Looking back on my childhood, the foundations of my financial future were being laid even as I lived the halcyon existence of youth, marked by riding bikes, building forts, and pushing to stay outside as long as I could while my mom called us in for dinner. Of course, at those young ages, it was largely subconscious in nature, but the lessons and values I absorbed set me on a path and still resonate loudly, guiding my decisions today.
I believe the source of these strategies and standards must be credited to my parents. How much we are nature and how much nurture can be deliberated ad nauseam, but I strongly believe my mom and dad are some of the biggest influencers in my life. Even to this day, I will consult with my parents about big decisions, especially those that are financial in nature.
These are some of the most important cornerstones of my investing and money managing strategy, and ideas that I think can help guide anyone to a successful financial life, no matter what job, income level, or retirement goal they may have.
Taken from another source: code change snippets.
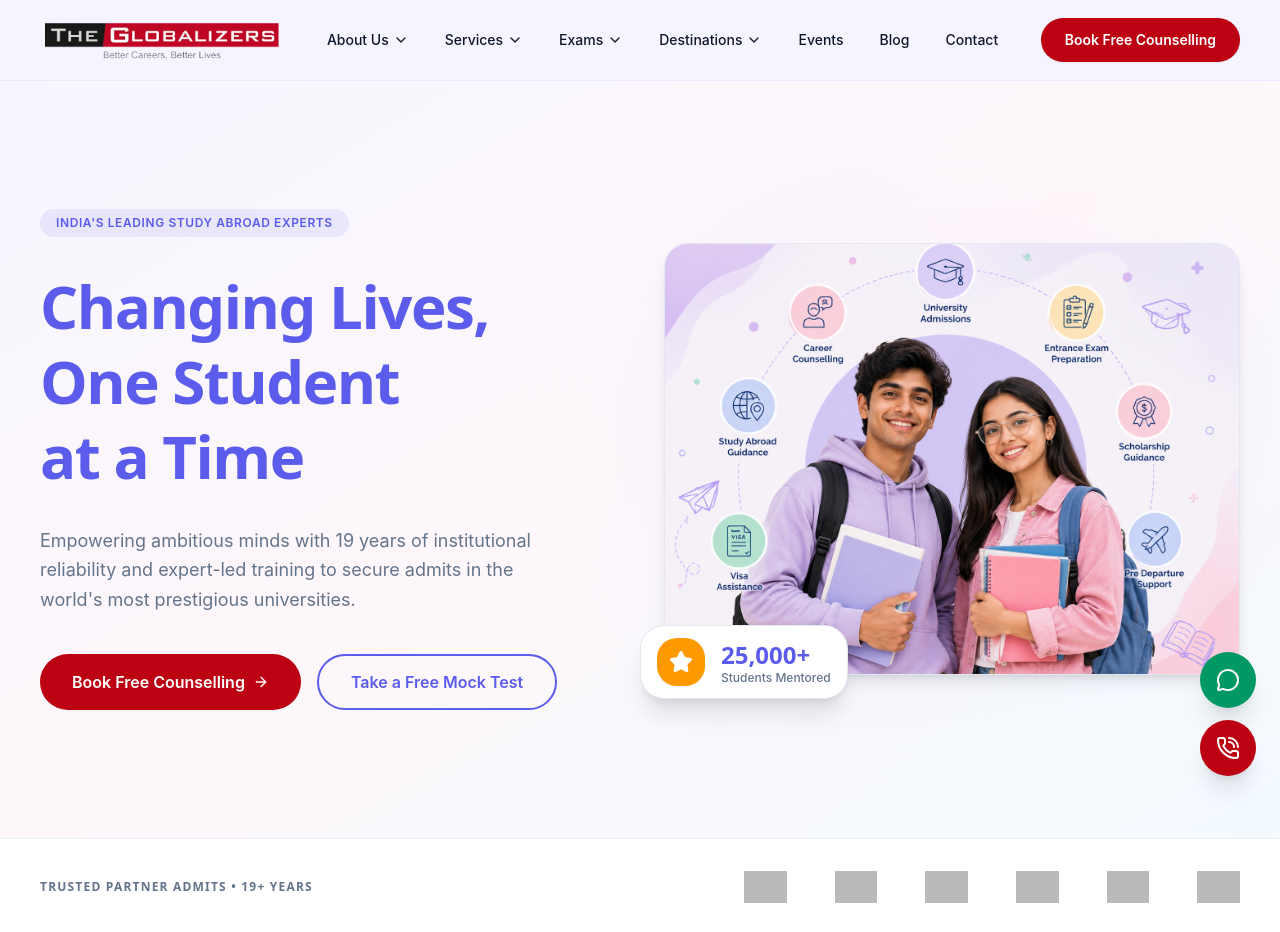
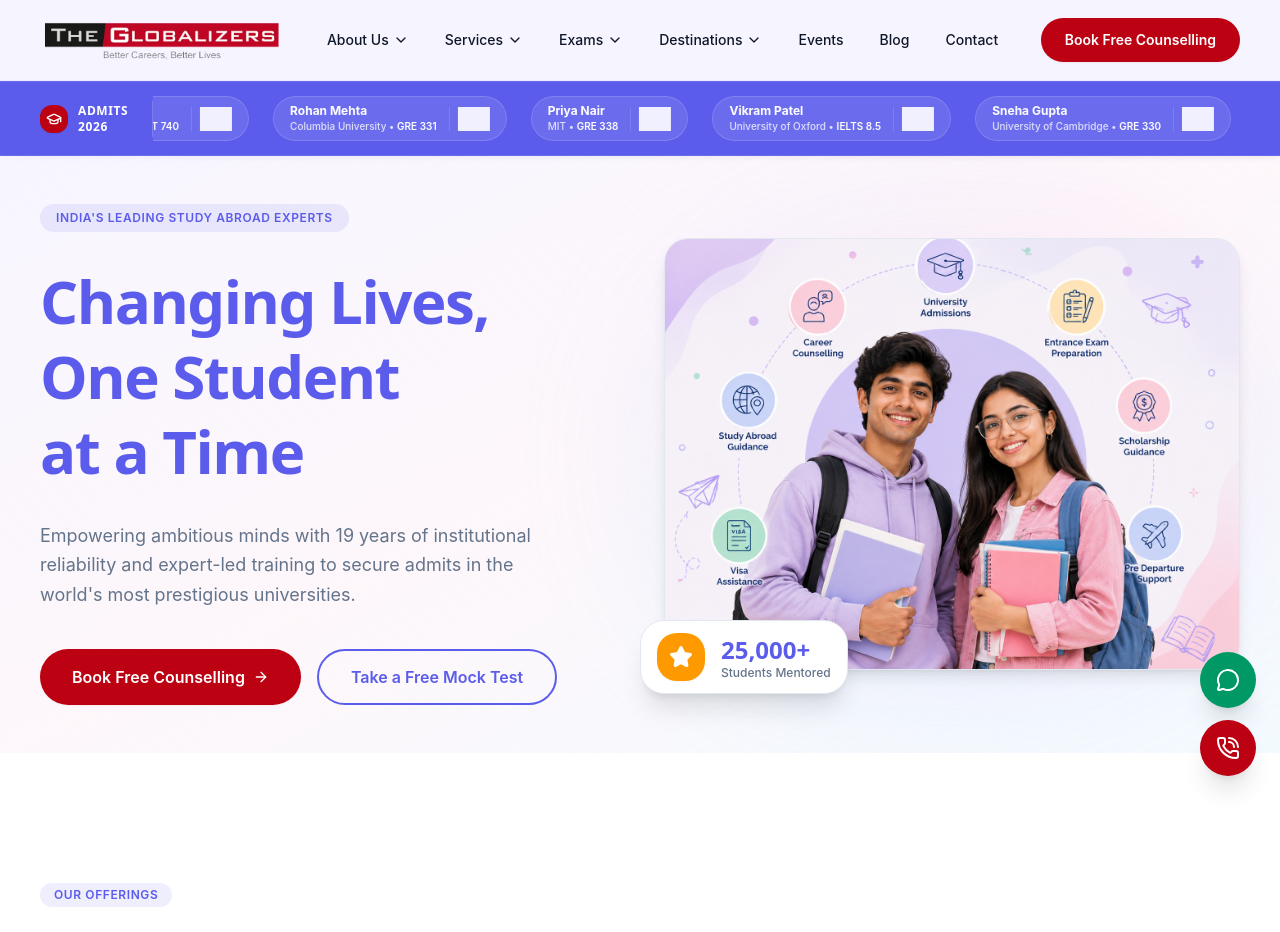
Before and after one commit to ai-prgmr/global, a Next.js app: page /global/ in a window 1280 px wide. Shown: the top 932 px of the page. Built offline with nearby package versions, Linux system fonts and the light colour scheme; grey boxes are pictures that could not be loaded.

Commit message:
updates based on discussion

```diff
--- a/app/globals.css
+++ b/app/globals.css
@@ -127,3 +127,35 @@
     @apply font-sans scroll-smooth;
   }
 }
+
+@media (prefers-reduced-motion: reduce) {
+  * {
+    scroll-behavior: auto !important;
+  }
+
+  [data-visible] {
+    opacity: 1 !important;
+    transform: none !important;
+    transition: none !important;
+  }
+}
+
+/* ─── TrustBar Continuous Rotating Ticker ─── */
+@keyframes trustScroll {
+  0% {
+    transform: translateX(0%);
+  }
+  100% {
+    transform: translateX(-50%);
+  }
+}
+
+.trust-scroll {
+  display: flex;
+  width: max-content;
+  animation: trustScroll 25s linear infinite;
+}
+
+.trust-scroll:hover {
+  animation-play-state: paused;
+}
--- a/app/page.tsx
+++ b/app/page.tsx
@@ -13,6 +13,7 @@ import { Section } from "@/components/primitives/Section"
 import { Container } from "@/components/primitives/Container"
 import { SectionHeader } from "@/components/primitives/SectionHeader"
 import { FAQ } from "@/components/primitives/FAQ"
+import Reveal from "@/components/Reveal"
 
 const HOME_FAQS = [
   {
@@ -94,18 +95,39 @@ export default function HomePage() {
         type="application/ld+json"
         dangerouslySetInnerHTML={{ __html: JSON.stringify(faqSchema) }}
       />
+      <Reveal direction="right" delay={100}>
+        <TrustBar />
+      </Reveal>
       <HeroSection />
-      <TrustBar />
+
+
+
       <ServicesOverview />
       <DestinationsGrid />
       <ExamPrepBento />
+
+      <Reveal direction="up" delay={100}>
         <LearningCenterSection />
+      </Reveal>
+
+      <Reveal direction="scale" delay={100}>
         <FounderSpotlight />
+      </Reveal>
+
+      <Reveal direction="up" delay={100}>
         <SuccessStoriesSection />
+      </Reveal>
+
+      <Reveal direction="up" delay={100}>
         <TestimonialsSection />
+      </Reveal>
+
+      <Reveal direction="up" delay={100}>
         <UpcomingEventsStrip />
+      </Reveal>
 
       {/* FAQs Section */}
+      <Reveal direction="up" delay={100}>
         <Section variant="surface">
           <Container>
             <SectionHeader
@@ -117,8 +139,11 @@ export default function HomePage() {
             <FAQ items={HOME_FAQS} />
           </Container>
         </Section>
+      </Reveal>
 
+      <Reveal direction="scale" delay={100}>
         <CTABanner />
+      </Reveal>
     </>
   )
 }
--- /dev/null
+++ b/components/Reveal.tsx
@@ -0,0 +1,95 @@
+"use client";
+
+import { useEffect, useRef } from "react";
+import { cn } from "@/lib/utils";
+
+interface RevealProps {
+    children: React.ReactNode;
+    className?: string;
+    delay?: number;
+    direction?: "up" | "left" | "right" | "scale";
+    duration?: number;
+    threshold?: number;
+    once?: boolean;
+}
+
+export default function Reveal({
+    children,
+    className,
+    delay = 0,
+    duration = 700,
+    direction = "up",
+    threshold = 0.15,
+    once = true,
+}: RevealProps) {
+    const ref = useRef<HTMLDivElement>(null);
+
+    useEffect(() => {
+        if (!ref.current) return;
+
+        const element = ref.current;
+
+        const observer = new IntersectionObserver(
+            ([entry]) => {
+                if (entry.isIntersecting) {
+                    element.dataset.visible = "true";
+
+                    if (once) observer.unobserve(element);
+                } else if (!once) {
+                    element.dataset.visible = "false";
+                }
+            },
+            { threshold }
+        );
+
+        observer.observe(element);
+
+        return () => observer.disconnect();
+    }, [once, threshold]);
+
+    const directions = {
+        up: `
+      translate-y-8
+      data-[visible=true]:translate-y-0
+    `,
+        left: `
+      -translate-x-8
+      data-[visible=true]:translate-x-0
+    `,
+        right: `
+      translate-x-8
+      data-[visible=true]:translate-x-0
+    `,
+        scale: `
+      scale-95
+      data-[visible=true]:scale-100
+    `,
+    };
+
+    return (
+        <div
+            ref={ref}
+            data-visible="false"
+            className={cn(
+                `
+        opacity-0
+        data-[visible=true]:opacity-100
+
+        transition-all
+        ease-out
+
+        will-change-transform
+        will-change-opacity
+        `,
+                directions[direction],
+                className
+            )}
+            style={{
+                transitionDuration: `${duration}ms`,
+                transitionDelay: `${delay}ms`,
+            }}
+        >
+            {children}
+        </div>
+    );
+}
--- a/components/TrustBar.tsx
+++ b/components/TrustBar.tsx
@@ -1,33 +1,94 @@
 import Image from "next/image"
+import { GraduationCap } from "lucide-react"
 import { Container } from "@/components/primitives/Container"
 
-const LOGOS = [
-  { alt: "Harvard", src: "https://lh3.googleusercontent.com/aida-public/AB6AXuAObVWRJuPpitrLF15yi51Il9zBHXDKlJAl-tYon1EIY4pLmb0YpgEySNSJeWealNAQWawYsZNppkOKUdBA5yY7IlYETU45ym_0D1Kq9L2O9bRbXFKINR7kj5CKOCU9OuRU74J9HSdOlGp2Ir0Ic4dLtZwyH9Eji3AtdkbHNP8d-5uGrXAxQuFP2YAbFF5agj_L7qR6Vxc2PSNpAOzGBTTkkcq4aTuGpyM0AHCHjqqjkpYUyrGHE3N1S3Wlp-OVbd1r2gAqr2NB7HQ" },
-  { alt: "Stanford", src: "https://lh3.googleusercontent.com/aida-public/AB6AXuBxg1-hvCAudPDhgLDCPG0pXzsd3DTFlnvDYHgHcmHmgpZo9CuyyhDKn2KoQTN689xsKClZ4gRlAwzpkHF-sPORzbypbTg2g0UzgDm0Ehnmm5qkwQ4jTsRa9fvM1RLx0_xPEwOIYgt-C_V0P47ZSLzhloCIoFmdFuQNqQ48IjbauqqIGfB1RDhJtjqPswKuO899xmhyaSgsQ9GrlmfKFcoVzFLFkqbLMhjRVl5XwRMkqKcor91wUyyX9uoxLPKoljZ6I6ZzX5IFGSE" },
-  { alt: "Columbia", src: "https://lh3.googleusercontent.com/aida-public/AB6AXuAuyU2AOK_zH6F9WUHp3S5tSSUUZf_PKYUH0eYsCgCL46L0FAG4IHA3m_f-tOD6v1u_XgdyYzS5kP-F-Uem-c9CvKsa11D-KoJmFVWclP2fEsQ8ucQ1El66CzhTV3zznXELSSKsQzOo4HZMZKcG8R6L-rRbqsr00VZelHeKmsFj2Hw5NklzmhkjBWqrmF7xKe38xWPx464k12uLI6jVsae6sIVg6P1STGAr2Vvy8GiFsA05ATCFm0M9uQ4pMcrxdvo4ZILqofCTLNE" },
-  { alt: "MIT", src: "https://lh3.googleusercontent.com/aida-public/AB6AXuAuAFlX6G1iDEKswX8e6S6exSniqAo5MO10E_FF6ngncc1svPVt5FvXKBJRwHfNwIUgCl02Z72GbyMzfT2OfH4L4h8Xm-XtfpMcs-zp6seqqPJiw0RFbMtKhik3FtiUJxPDHGRcXkv_shO38vByTI4aR311B0C-hJiLFxhuL2l7T64IAMvSb2E5hLhpZVMtaTF2dYB0eJ5g4ZtT5Qw3_GSodjoLWLpV12GFImvx9Zbh4O0wQwOumxQeS2tnPujEH13PYimxqYO7foU" },
-  { alt: "Oxford", src: "https://lh3.googleusercontent.com/aida-public/AB6AXuAEAmy7rTThDVfUKN0gmtx2_Rfb0RprRd6kTItOuBnMxowB4SoSwPlS16NDKUF1omhHTkkvSnelJLeADqypJEdZaseFnzSBTgHBoTtu3fC0YfehCoEtNUyAim7ZImud3hGcrvVHb6UTP9dBXT_NAoYyco7-Pgh8Kvr2_2npYZvUFx2KEFolNj25OjghsK0nsUm4ygUJgsgoVXzSoA4qHk2sBPy2I8HdoSvG_UMZhgRjeHyKaW88Lffwxgwhbv2kdH0m0CTrhGaGyYk" },
-  { alt: "Cambridge", src: "https://lh3.googleusercontent.com/aida-public/AB6AXuBSk-VWn6JUoN8C4uyDyZ0Zs3XXErge9rYRicLCgPTt0SFhuY8IR4FyAretnBHN-TnNFvZ8-xTRcWUv82sBM-LSoRm9IRxKomBn_AtFEkQcYSPuHhv3CSKiWcvHAz6-rSqWsVTiLYHp1UpRelcDL6lBvWLg7XL8DRa8FYpP-qkkUD0BT0uOFoowfWPBDFB0Kh6eEuYESprOM5WVfrp8tlSy1RAD0T9-mLb2J_QkM0zireO0PH2Gew2dGFTv0_brkYNwJiK7_Rx4xy4" },
+const ADMITS_2026 = [
+  {
+    name: "Aarav Sharma",
+    university: "Harvard University",
+    score: "GRE 334",
+    logoSrc: "https://lh3.googleusercontent.com/aida-public/AB6AXuAObVWRJuPpitrLF15yi51Il9zBHXDKlJAl-tYon1EIY4pLmb0YpgEySNSJeWealNAQWawYsZNppkOKUdBA5yY7IlYETU45ym_0D1Kq9L2O9bRbXFKINR7kj5CKOCU9OuRU74J9HSdOlGp2Ir0Ic4dLtZwyH9Eji3AtdkbHNP8d-5uGrXAxQuFP2YAbFF5agj_L7qR6Vxc2PSNpAOzGBTTkkcq4aTuGpyM0AHCHjqqjkpYUyrGHE3N1S3Wlp-OVbd1r2gAqr2NB7HQ",
+  },
+  {
+    name: "Ananya Verma",
+    university: "Stanford University",
+    score: "GMAT 740",
+    logoSrc: "https://lh3.googleusercontent.com/aida-public/AB6AXuBxg1-hvCAudPDhgLDCPG0pXzsd3DTFlnvDYHgHcmHmgpZo9CuyyhDKn2KoQTN689xsKClZ4gRlAwzpkHF-sPORzbypbTg2g0UzgDm0Ehnmm5qkwQ4jTsRa9fvM1RLx0_xPEwOIYgt-C_V0P47ZSLzhloCIoFmdFuQNqQ48IjbauqqIGfB1RDhJtjqPswKuO899xmhyaSgsQ9GrlmfKFcoVzFLFkqbLMhjRVl5XwRMkqKcor91wUyyX9uoxLPKoljZ6I6ZzX5IFGSE",
+  },
+  {
+    name: "Rohan Mehta",
+    university: "Columbia University",
+    score: "GRE 331",
+    logoSrc: "https://lh3.googleusercontent.com/aida-public/AB6AXuAuyU2AOK_zH6F9WUHp3S5tSSUUZf_PKYUH0eYsCgCL46L0FAG4IHA3m_f-tOD6v1u_XgdyYzS5kP-F-Uem-c9CvKsa11D-KoJmFVWclP2fEsQ8ucQ1El66CzhTV3zznXELSSKsQzOo4HZMZKcG8R6L-rRbqsr00VZelHeKmsFj2Hw5NklzmhkjBWqrmF7xKe38xWPx464k12uLI6jVsae6sIVg6P1STGAr2Vvy8GiFsA05ATCFm0M9uQ4pMcrxdvo4ZILqofCTLNE",
+  },
+  {
+    name: "Priya Nair",
+    university: "MIT",
+    score: "GRE 338",
+    logoSrc: "https://lh3.googleusercontent.com/aida-public/AB6AXuAuAFlX6G1iDEKswX8e6S6exSniqAo5MO10E_FF6ngncc1svPVt5FvXKBJRwHfNwIUgCl02Z72GbyMzfT2OfH4L4h8Xm-XtfpMcs-zp6seqqPJiw0RFbMtKhik3FtiUJxPDHGRcXkv_shO38vByTI4aR311B0C-hJiLFxhuL2l7T64IAMvSb2E5hLhpZVMtaTF2dYB0eJ5g4ZtT5Qw3_GSodjoLWLpV12GFImvx9Zbh4O0wQwOumxQeS2tnPujEH13PYimxqYO7foU",
+  },
+  {
+    name: "Vikram Patel",
+    university: "University of Oxford",
+    score: "IELTS 8.5",
+    logoSrc: "https://lh3.googleusercontent.com/aida-public/AB6AXuAEAmy7rTThDVfUKN0gmtx2_Rfb0RprRd6kTItOuBnMxowB4SoSwPlS16NDKUF1omhHTkkvSnelJLeADqypJEdZaseFnzSBTgHBoTtu3fC0YfehCoEtNUyAim7ZImud3hGcrvVHb6UTP9dBXT_NAoYyco7-Pgh8Kvr2_2npYZvUFx2KEFolNj25OjghsK0nsUm4ygUJgsgoVXzSoA4qHk2sBPy2I8HdoSvG_UMZhgRjeHyKaW88Lffwxgwhbv2kdH0m0CTrhGaGyYk",
+  },
+  {
+    name: "Sneha Gupta",
+    university: "University of Cambridge",
+    score: "GRE 330",
+    logoSrc: "https://lh3.googleusercontent.com/aida-public/AB6AXuBSk-VWn6JUoN8C4uyDyZ0Zs3XXErge9rYRicLCgPTt0SFhuY8IR4FyAretnBHN-TnNFvZ8-xTRcWUv82sBM-LSoRm9IRxKomBn_AtFEkQcYSPuHhv3CSKiWcvHAz6-rSqWsVTiLYHp1UpRelcDL6lBvWLg7XL8DRa8FYpP-qkkUD0BT0uOFoowfWPBDFB0Kh6eEuYESprOM5WVfrp8tlSy1RAD0T9-mLb2J_QkM0zireO0PH2Gew2dGFTv0_brkYNwJiK7_Rx4xy4",
+  },
 ]
 
 export function TrustBar() {
   return (
-    <section className="bg-white py-8 border-y border-border/60 text-foreground">
-      <Container className="flex flex-col items-center gap-6 md:flex-row md:justify-between">
-        <div className="shrink-0 font-heading text-xs font-bold uppercase tracking-widest text-muted-foreground">
-          Trusted Partner Admits &bull; 19+ Years
-        </div>
-        <div className="flex flex-wrap items-center justify-center gap-8 md:gap-12">
-          {LOGOS.map((logo) => (
-            <Image
-              key={logo.alt}
-              src={logo.src}
-              alt={logo.alt}
-              width={100}
-              height={32}
-              className="h-8 w-auto grayscale opacity-70 hover:opacity-100 hover:grayscale-0 transition-all duration-300"
-            />
-          ))}
+    <section className="relative overflow-hidden bg-primary py-2.5 sm:py-3.5 border-y border-white/10 shadow-md">
+      <Container className="px-3 sm:px-6 lg:px-8">
+        <div className="flex items-center w-full overflow-hidden">
+          {/* Compact Fixed Title Section on Left for Mobile */}
+          <div className="shrink-0 z-20 flex items-center gap-1.5 sm:gap-2.5 bg-primary pr-3 sm:pr-4 md:pr-6 py-0.5 border-r border-white/20">
+            <div className="hidden sm:flex h-7 w-7 items-center justify-center rounded-lg bg-secondary text-white shadow-xs shrink-0">
+              <GraduationCap className="h-4 w-4" />
+            </div>
+            <div className="flex flex-col text-left leading-tight">
+              <span className="font-heading text-[10px] sm:text-xs font-black uppercase tracking-wider text-white">
+                Admits <br /> 2026
+              </span>
+            </div>
+          </div>
+
+          {/* Continuous Horizontal Ticker */}
+          <div className="relative flex-1 overflow-hidden">
+            <div className="trust-scroll flex items-center gap-3 sm:gap-6 whitespace-nowrap pl-2.5 sm:pl-4">
+              {[0, 1].map((set) => (
+                <div key={set} className="flex items-center gap-3 sm:gap-6 shrink-0">
+                  {ADMITS_2026.map((item, i) => (
+                    <div
+                      key={`${set}-${i}-${item.name}`}
+                      className="flex items-center gap-2 sm:gap-3 rounded-full border border-white/15 bg-white/10 px-3 sm:px-4 py-1 sm:py-1.5 backdrop-blur-xs transition-colors hover:bg-white/20 hover:border-white/30"
+                    >
+                      <div className="flex flex-col text-left">
+                        <span className="font-sans text-[11px] sm:text-xs font-bold text-white">
+                          {item.name}
+                        </span>
+                        <span className="text-[9px] sm:text-[10px] font-medium text-white/80">
+                          {item.university} &bull; <strong className="text-secondary-foreground font-semibold">{item.score}</strong>
+                        </span>
+                      </div>
+                      <Image
+                        src={item.logoSrc}
+                        alt={item.university}
+                        width={80}
+                        height={24}
+                        className="h-4 sm:h-6 w-auto brightness-0 invert opacity-90 pl-1.5 sm:pl-2 border-l border-white/15"
+                      />
+                    </div>
+                  ))}
+                </div>
+              ))}
+            </div>
+          </div>
         </div>
       </Container>
     </section>
--- a/components/home/HeroSection.tsx
+++ b/components/home/HeroSection.tsx
@@ -5,12 +5,13 @@ import { Section } from "@/components/primitives/Section"
 import { Container } from "@/components/primitives/Container"
 import { Button } from "@/components/primitives/Button"
 import { Card } from "@/components/primitives/Card"
+import Reveal from "@/components/Reveal"
 
 export function HeroSection() {
   return (
-    <Section variant="gradient" className="py-16 md:py-24 lg:py-32">
+    <Section variant="gradient" className="py-4 md:py-8 lg:py-12">
       <Container className="grid grid-cols-1 items-center gap-12 lg:grid-cols-2">
-        <div className="space-y-8 order-2 lg:order-1">
+        <Reveal direction="left" delay={100} className="space-y-8 order-2 lg:order-1">
           <span className="inline-block rounded-full bg-primary/10 px-4 py-1.5 font-sans text-xs font-semibold uppercase tracking-wider text-primary">
             India&apos;s Leading Study Abroad Experts
           </span>
@@ -37,9 +38,9 @@ export function HeroSection() {
               </Button>
             </Link>
           </div>
-        </div>
+        </Reveal>
 
-        <div className="relative order-1 lg:order-2">
+        <Reveal direction="right" delay={200} className="relative order-1 lg:order-2">
           {/* Ambient soft glow blob */}
           <div className="absolute -inset-4 -z-10 rounded-full bg-linear-to-tr from-sky-200/50 via-violet-200/40 to-pink-200/50 blur-3xl opacity-70" />
           <div className="relative aspect-4/3 overflow-hidden rounded-3xl border border-border shadow-lg">
@@ -52,9 +53,10 @@ export function HeroSection() {
             />
           </div>
           {/* Floating stat card */}
+          <Reveal direction="scale" delay={400} className="absolute -bottom-4 -left-4 sm:-bottom-6 sm:-left-6">
             <Card
               padding="none"
-            className="absolute -bottom-4 -left-4 sm:-bottom-6 sm:-left-6 flex items-center gap-2 sm:gap-4 px-3 py-2 sm:px-4 sm:py-3 bg-card shadow-xl border-border max-w-[160px] sm:max-w-xs"
+              className="flex items-center gap-2 sm:gap-4 px-3 py-2 sm:px-4 sm:py-3 bg-card shadow-xl border-border max-w-[160px] sm:max-w-xs"
             >
               <div className="flex h-8 w-8 sm:h-12 sm:w-12 shrink-0 items-center justify-center rounded-xl sm:rounded-2xl bg-amber-500 text-white shadow-xs">
                 <Star className="h-4 w-4 sm:h-6 sm:w-6 fill-current" />
@@ -68,7 +70,8 @@ export function HeroSection() {
                 </div>
               </div>
             </Card>
-        </div>
+          </Reveal>
+        </Reveal>
       </Container>
     </Section>
   )
--- a/components/home/ServicesOverview.tsx
+++ b/components/home/ServicesOverview.tsx
@@ -3,6 +3,7 @@ import { Section } from "@/components/primitives/Section"
 import { Container } from "@/components/primitives/Container"
 import { SectionHeader } from "@/components/primitives/SectionHeader"
 import { FeatureCard } from "@/components/primitives/FeatureCard"
+import Reveal from "@/components/Reveal"
 
 const SERVICES = [
   {
@@ -47,16 +48,18 @@ export function ServicesOverview() {
   return (
     <Section variant="default">
       <Container>
+        <Reveal direction="up" delay={50}>
           <SectionHeader
             eyebrow="Our Offerings"
             title="Comprehensive Education Solutions"
             description="From initial counseling to post-landing support, we navigate your global journey with precision."
             align="left"
           />
+        </Reveal>
         <div className="grid grid-cols-1 gap-8 sm:grid-cols-2 lg:grid-cols-4">
-          {SERVICES.map((service) => (
+          {SERVICES.map((service, index) => (
+            <Reveal key={service.title} direction="up" delay={100 + index * 100}>
               <FeatureCard
-              key={service.title}
                 icon={service.icon}
                 title={service.title}
                 description={service.description}
@@ -65,6 +68,7 @@ export function ServicesOverview() {
                 cardVariant={service.cardVariant}
                 ctaText="Explore Service"
               />
+            </Reveal>
           ))}
         </div>
       </Container>
```
Also changed, not shown: components/home/DestinationsGrid.tsx (+5 -3 lines), components/home/ExamPrepBento.tsx (+10 -1 lines). Lines whose indentation alone changed are shown as unchanged.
1. Surround yourself with high achievers that are experts in their field. For most of us, our job is not to study derivatives, stock markets, and economics, so find someone who does and enlist some help. It’s okay to be humble and allow help from others. My dad was a building contractor, skilled in home construction, but that didn’t mean he did the electrical or plumbing on every house. Do your homework, but listen to expert advice too.
2. Limit your debt load. One lesson my parents consistently reinforced to me was to limit my debt to “good debt,” like a home mortgage with a reasonable rate, and to avoid having multiple payments that included lots of interest. This goes hand in hand with not spending what you don’t have. Being heavily leveraged means you are wide open to financial ruin if and when major economic changes happen, and it adds a major level of stress which I’d rather live without.
3. Save no matter what. Even if it’s only a very small amount, commit yourself to saving every month. The more you put away earlier in your life, the longer it has to multiply, and compound growth is your best friend in investing. Be patient and consistent with your contributions.
4. Aim for diversification, both within your market portfolio and outside it. My parents own a small business, have a couple rental properties, and a diversified investment portfolio, so even if one area takes a hit, another can carry them through. I am still fairly young, but I have goals to diversify with rental properties and continually rebalance my portfolio to optimize my returns.
5. Enjoy the process. Although the general objective is to make money, there is a balance between the value of money and the value of your happiness. They can be symbiotic, but pushing too hard on either end of the spectrum can be dangerous and unfulfilling. Each person has different goals, but outline yours clearly, and then try to see the process as an enjoyable one, full of learning along the way.
I feel very fortunate to have great parents and role models around me, and know there are many people in less ideal circumstances, but it’s never too late to save and take control of your financial future.